New study finds probiotics reduce risk of post-natal depression
We talk a lot about the ‘gut-brain connection’ at OptiBac, by which we mean the effect the health of our microbiome can have on our mood. Research has consistently shown that probiotics can have a positive impact on our mental health and this week a new study1 was published in EBioMedicine, revealing that taking live cultures through pregnancy could halve the risk of post-natal depression.
Scientists in New Zealand surveyed a group of 423 women who were between 14 and 16 weeks pregnant. The group was split, half were given the probiotic Lactobacilus rhamnosus HN001, and the other half a placebo. These were taken once a day during pregnancy and for the first six months after birth.
Even the research team were surprised by the results.
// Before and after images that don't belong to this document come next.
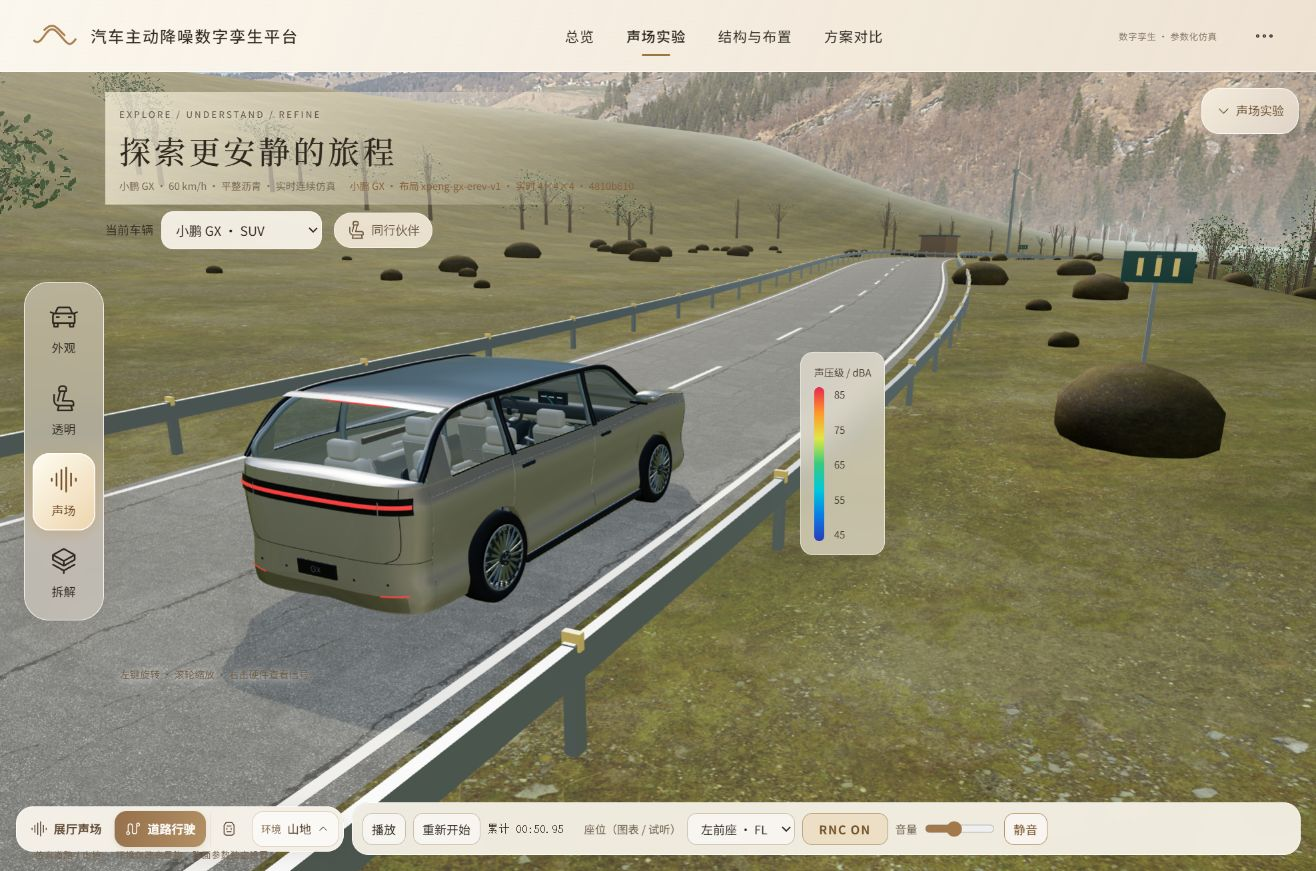
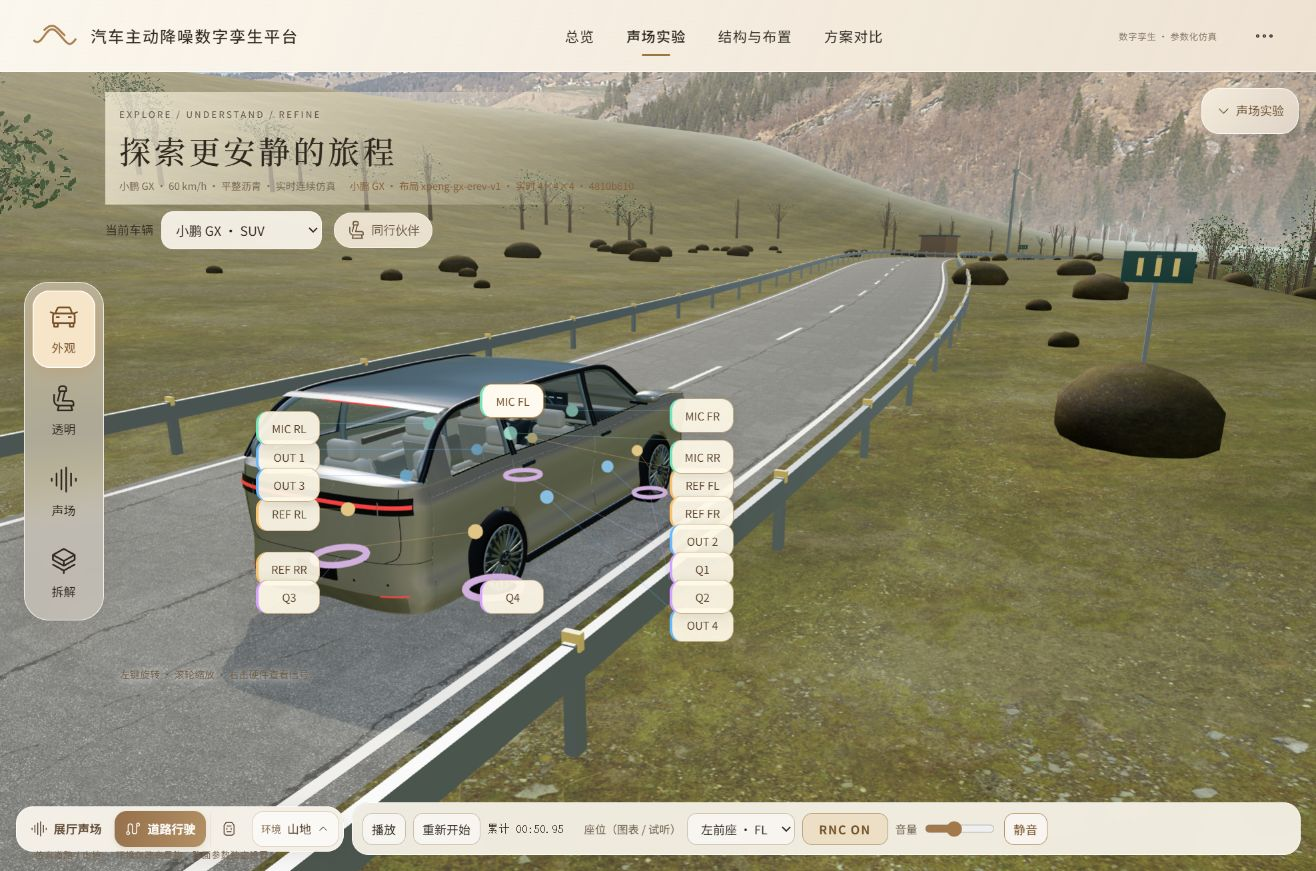
docs(a1): record main integration receipt and final layout
Role: A1
Task: A1-FULL-021
Identity-Source: user-declared
Executor: Codex

diff --git a/开发记录.md b/开发记录.md
@@ -1,5 +1,7 @@
 # 开发记录
 
+**2026-10-09 / A1-FULL-021 / 已合并main回执**：用户本轮授权的紧凑界面修复及A组整合已通过PR #59合并到main，合并SHA **e42fc7226929eabf7191697e368ca4ce093d5301**（北京时间2026-10-09 01:54）。最终头07c93da的两项GitHub verify均SUCCESS，未绕过保护或强推。本地显式更新origin/main后祖先验证：A1 #58 66c1e45、本端#59 07c93da、A2 #30 fe1662a、#63 d8731f5全部包含。#30随祖先合并；#58/#63因阶段base留开且无新提交可重定向，已保留原正文并补入#59集成回执后关闭为被整合，不能误称单独点击合并。最终源代码check356/356、实际桌面/720p/手机布局与实验状态证据在compact-controls；最后结构桌面图已补充。A2/B交接页保留作者原文，所属角色下一轮按本main接续。后续目标设备/第二机长稳、资产质量与本机受限人物资源边界仍保留，不以此轮界面验收宣称全部产品目标完成。该回执为纯文档/实图提交，通过独立PR更新main；无额外源码变更。Role:A1；Task:A1-FULL-021；Identity-Source:user-declared；Executor:Codex。
+
 **2026-10-09 / A1-FULL-021 / 最终组合验收与推送**：组合提交cb502b8已推送#59，base已调整为main；完整保留#58、A2 #63/#30与B2证据父链。最终pnpm check356/356、类型/边界/build通过；IAB实页1280×720底栏52.67px、结构收起109.33×46px/展开294×355.77px，390×844无水平溢出且手机模式入口与折叠按钮无重叠。环境选中/外点/Escape关闭、GX真实1989点实验暂停50.95秒后切环境保留结果通过；最终冷启动无新warn/error，视口已恢复。证据compact-controls；本机窄屏模拟不代替真手机/GPU/第二机验收。补充验收摘要时脚本stdin编码失败，已用文件补丁补齐，代码/证据本体已提交。当前待最新GitHub CI，尚未合并main；output/受限人物资产/dist未上传。Role:A1；Task:A1-FULL-021；Identity-Source:user-declared；Executor:Codex。
 
 **2026-10-09 / A1-FULL-021 / 手机控件避让**：手机工作页收起后的播放条与多余空白已修复，390×844无横向溢出；环境弹层约300px且在视口内。实页发现四种显示模式与右侧收起按钮有重叠，已缩短手机显示模式按钮内边距/图标，保留全部四个文字入口，为独立展开按钮让位。继续最终实图与check。Role:A1；Task:A1-FULL-021；Identity-Source:user-declared；Executor:Codex。

diff --git a/docs/coordination/A1.md b/docs/coordination/A1.md
@@ -1,5 +1,7 @@
 # A1 任务与交接
 
+**2026-10-09 / A1-FULL-021 / 已合并main**：紧凑界面修复及A组整合经PR #59于北京时间01:54合并，SHA **e42fc7226929eabf7191697e368ca4ce093d5301**。本端头07c93da两项GitHub verify SUCCESS；本地356/356、桌面/720p/390×844及真实实验联动通过。#58、#30、#63最新提交均经祖先检查包含于main；#30已合并，#58/#63关闭为已被#59整合，原正文和记录保留。后续直接从最新origin/main继续，不再重复合并上述阶段分支。本页旧“待合并”条目仅为历史；目标GPU/真手机/第二机/长稳与受限人物资源问题仍未代验。回执分支a/a1-main-integration-receipt只补文档与真实页面图，源码不变。Role:A1；Task:A1-FULL-021；Identity-Source:user-declared；Executor:Codex。
+
 **2026-10-09 / A1-FULL-021 / 最终组合验收与推送**：组合提交cb502b8已推送#59，base已调整为main；完整保留#58、A2 #63/#30与B2证据父链。最终pnpm check356/356、类型/边界/build通过；IAB实页1280×720底栏52.67px、结构收起109.33×46px/展开294×355.77px，390×844无水平溢出且手机模式入口与折叠按钮无重叠。环境选中/外点/Escape关闭、GX真实1989点实验暂停50.95秒后切环境保留结果通过；最终冷启动无新warn/error，视口已恢复。证据compact-controls；本机窄屏模拟不代替真手机/GPU/第二机验收。当前待最新GitHub CI，尚未合并main；output/受限人物资产/dist未上传。Role:A1；Task:A1-FULL-021；Identity-Source:user-declared；Executor:Codex。
 
 **2026-10-09 / A1-FULL-021 / 手机控件避让**：手机工作页收起后的播放条与多余空白已修复，390×844无横向溢出；环境弹层约300px且在视口内。实页发现四种显示模式与右侧收起按钮有重叠，已缩短手机显示模式按钮内边距/图标，保留全部四个文字入口，为独立展开按钮让位。继续最终实图与check。Role:A1；Task:A1-FULL-021；Identity-Source:user-declared；Executor:Codex。

diff --git a/docs/evidence/A1/A1-FULL-021/compact-controls/README.md b/docs/evidence/A1/A1-FULL-021/compact-controls/README.md
@@ -1,5 +1,7 @@
 # 紧凑工作控件修复与集成验收
 
+**已集成到main**：[PR #59](https://github.com/KnowCooker/RNC_3D_SIMULATION/pull/59)，合并SHA `e42fc7226929eabf7191697e368ca4ce093d5301`，北京时间2026-10-09 01:54。最终头07c93da的两项GitHub verify均通过。#58/#30/#63所有头提交已做祖先包含检查；#58/#63以已被#59整合关闭，#30自动进入已合并状态。最新默认视口图为 `structure-final-desktop.jpg`；`road-final-desktop.jpg`补录为外观模式，图上的声学安装点为该显示模式既有功能。
+
 ## 最终组合验证（2026-10-09）
 
 - 集成 A2 #63 `d8731f5`（含 #30 `fe1662a` 与 B2 文档证据父链），当前 A1 分支已含 #58 `66c1e45`；未直接合并 #58 的旧失败检查。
Participants who had taken the probiotic returned significantly lower depression and anxiety scores and rates of clinically relevant anxiety were halved. The implications of these findings are massive.
As many as 10-15% of women are affected by depression or anxiety during or after pregnancy. We know too that maternal and postpartum depression has a tendency to be persistent, and can affect the wellbeing of the baby. The lead author of the study, Dr Rebecca Slykerman, recognises that:
‘Safe and effective therapies to prevent and treat postnatal depression are needed.’
She also acknowledges that many women do not always have access to psychological treatments or are understandably reluctant to take anti-depressants during pregnancy and whilst breastfeeding. It follows that probiotics, like Lactobacilus rhamnosus HN001, could provide a cost-effective, natural and simple alternative. Happily, we know that taking probiotics throughout pregnancy and whilst nursing is not only safe, but can support the health, digestion and immune systems of mum and baby.
As ever, more research is needed – this is a preliminary study of its kind. But evidence is mounting that pychobiotics represent a significant breakthrough in the field of nutritional-psychiatry. Watch this space!
For further reading head over to Kathy's blogpost 'Psychobiotics: Just a fad? Or here to Stay?'
And if you're interested in learning more about the gut-brain connection, Kerry's got it covered!
1 R.F. Slykerman, F. Hood, K. Wickens. J.M.D. Thompson, C. Barthow, R. Murohy, J. Kang, J. Rowden, P. Stone, J. Crane, T. Stanley, P. Abels, G. Purdie, R. Maude, E.A. Mitchell, 'Effect of Lactobacillus rhamnosus HN001 in Pregnancy on Postpartum Symptoms of Depression and Anxiety: A Randomised Double-blind Placebo-controlled Trial', EBioMedicine